### Activity
Would you repeat the entries beneath, with nothing changed?

### Records supplied
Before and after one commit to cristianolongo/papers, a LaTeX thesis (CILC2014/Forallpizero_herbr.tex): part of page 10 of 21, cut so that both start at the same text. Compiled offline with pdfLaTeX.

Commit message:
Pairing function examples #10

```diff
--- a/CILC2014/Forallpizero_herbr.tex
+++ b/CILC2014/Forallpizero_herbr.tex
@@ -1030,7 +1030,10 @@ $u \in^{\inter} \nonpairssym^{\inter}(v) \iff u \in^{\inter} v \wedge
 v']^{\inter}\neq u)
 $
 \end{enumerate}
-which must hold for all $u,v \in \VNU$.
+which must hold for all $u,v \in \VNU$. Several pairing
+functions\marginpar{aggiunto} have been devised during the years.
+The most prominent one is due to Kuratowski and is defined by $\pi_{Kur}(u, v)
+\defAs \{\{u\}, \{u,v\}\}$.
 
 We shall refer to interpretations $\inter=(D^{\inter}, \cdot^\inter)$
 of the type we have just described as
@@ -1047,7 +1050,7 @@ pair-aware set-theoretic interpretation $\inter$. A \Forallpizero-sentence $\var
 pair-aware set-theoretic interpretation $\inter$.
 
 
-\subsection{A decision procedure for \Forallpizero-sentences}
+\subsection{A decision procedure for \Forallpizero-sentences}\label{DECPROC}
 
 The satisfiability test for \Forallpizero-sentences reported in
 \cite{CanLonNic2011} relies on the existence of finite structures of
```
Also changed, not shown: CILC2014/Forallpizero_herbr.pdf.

### Response to the task
Before and after one commit to cristianolongo/papers, a LaTeX thesis (CILC2014/Forallpizero_herbr.tex): part of page 10 of 21, cut so that both start at the same text. Compiled offline with pdfLaTeX.

Commit message:
Pairing function examples #10

```diff
--- a/CILC2014/Forallpizero_herbr.tex
+++ b/CILC2014/Forallpizero_herbr.tex
@@ -1030,7 +1030,10 @@ $u \in^{\inter} \nonpairssym^{\inter}(v) \iff u \in^{\inter} v \wedge
 v']^{\inter}\neq u)
 $
 \end{enumerate}
-which must hold for all $u,v \in \VNU$.
+which must hold for all $u,v \in \VNU$. Several pairing
+functions\marginpar{aggiunto} have been devised during the years.
+The most prominent one is due to Kuratowski and is defined by $\pi_{Kur}(u, v)
+\defAs \{\{u\}, \{u,v\}\}$.
 
 We shall refer to interpretations $\inter=(D^{\inter}, \cdot^\inter)$
 of the type we have just described as
@@ -1047,7 +1050,7 @@ pair-aware set-theoretic interpretation $\inter$. A \Forallpizero-sentence $\var
 pair-aware set-theoretic interpretation $\inter$.
 
 
-\subsection{A decision procedure for \Forallpizero-sentences}
+\subsection{A decision procedure for \Forallpizero-sentences}\label{DECPROC}
 
 The satisfiability test for \Forallpizero-sentences reported in
 \cite{CanLonNic2011} relies on the existence of finite structures of
```
Also changed, not shown: CILC2014/Forallpizero_herbr.pdf.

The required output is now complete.